══ RECORDS TO PROCESS

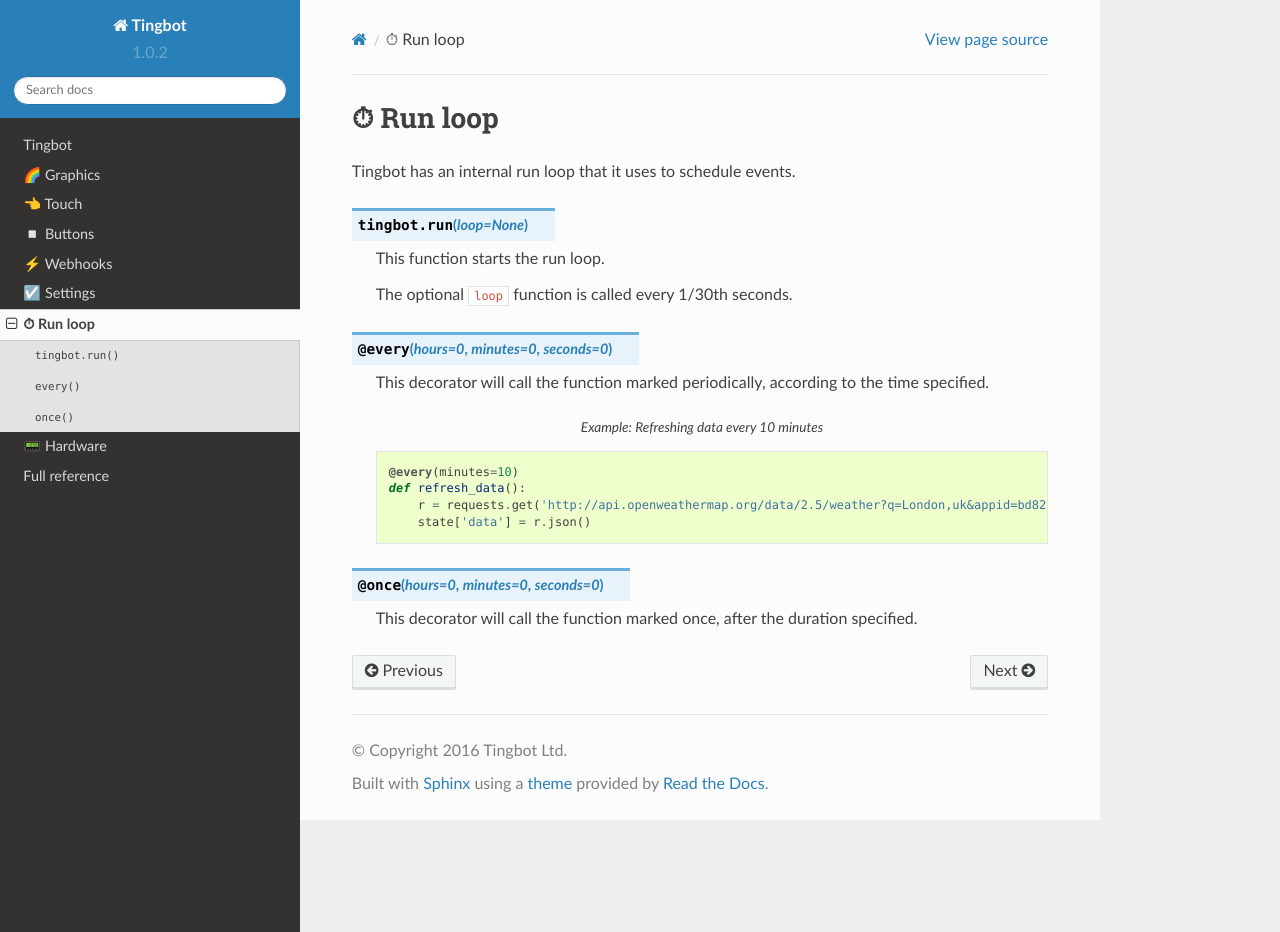
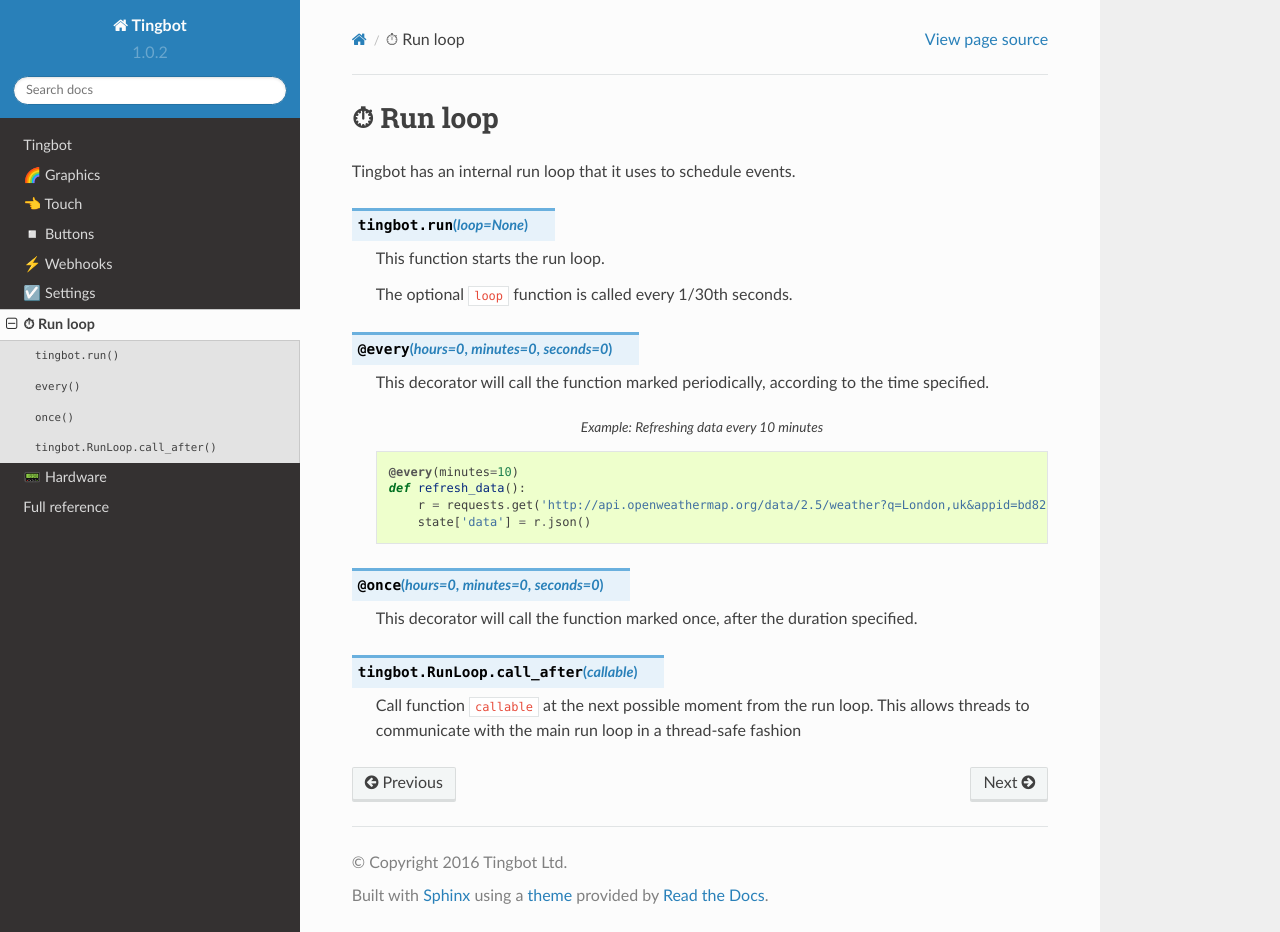
Before and after one commit to tingbot/tingbot-python, a Sphinx documentation site: the page built from docs/runloop.rst, in a window 1280 px wide and 932 px high. Built offline with Sphinx 7.4.7 and the Read the Docs theme 2.0.0, drawn with Linux system fonts in a browser that asks for light colours; the version number is read from the project's files by our own code.

Commit message:
Change camelCase to snake_case, add docs

```diff
--- a/docs/runloop.rst
+++ b/docs/runloop.rst
@@ -24,3 +24,8 @@ Tingbot has an internal run loop that it uses to schedule events.
 .. py:decorator:: once(hours=0, minutes=0, seconds=0)
 
     This decorator will call the function marked once, after the duration specified.
+
+.. py:function:: tingbot.RunLoop.call_after(callable)
+
+    Call function ``callable`` at the next possible moment from the run loop. This allows threads
+    to communicate with the main run loop in a thread-safe fashion
```
Also changed, not shown: 1 other file.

════

== ABOUT THIS EXERCISE ==
If a record holds a picture, drop the picture and reproduce everything else exactly.

== SOLUTION FOR THIS EXERCISE ==
Before and after one commit to tingbot/tingbot-python, a Sphinx documentation site: the page built from docs/runloop.rst, in a window 1280 px wide and 932 px high. Built offline with Sphinx 7.4.7 and the Read the Docs theme 2.0.0, drawn with Linux system fonts in a browser that asks for light colours; the version number is read from the project's files by our own code.

Commit message:
Change camelCase to snake_case, add docs

```diff
--- a/docs/runloop.rst
+++ b/docs/runloop.rst
@@ -24,3 +24,8 @@ Tingbot has an internal run loop that it uses to schedule events.
 .. py:decorator:: once(hours=0, minutes=0, seconds=0)
 
     This decorator will call the function marked once, after the duration specified.
+
+.. py:function:: tingbot.RunLoop.call_after(callable)
+
+    Call function ``callable`` at the next possible moment from the run loop. This allows threads
+    to communicate with the main run loop in a thread-safe fashion
```
Also changed, not shown: 1 other file.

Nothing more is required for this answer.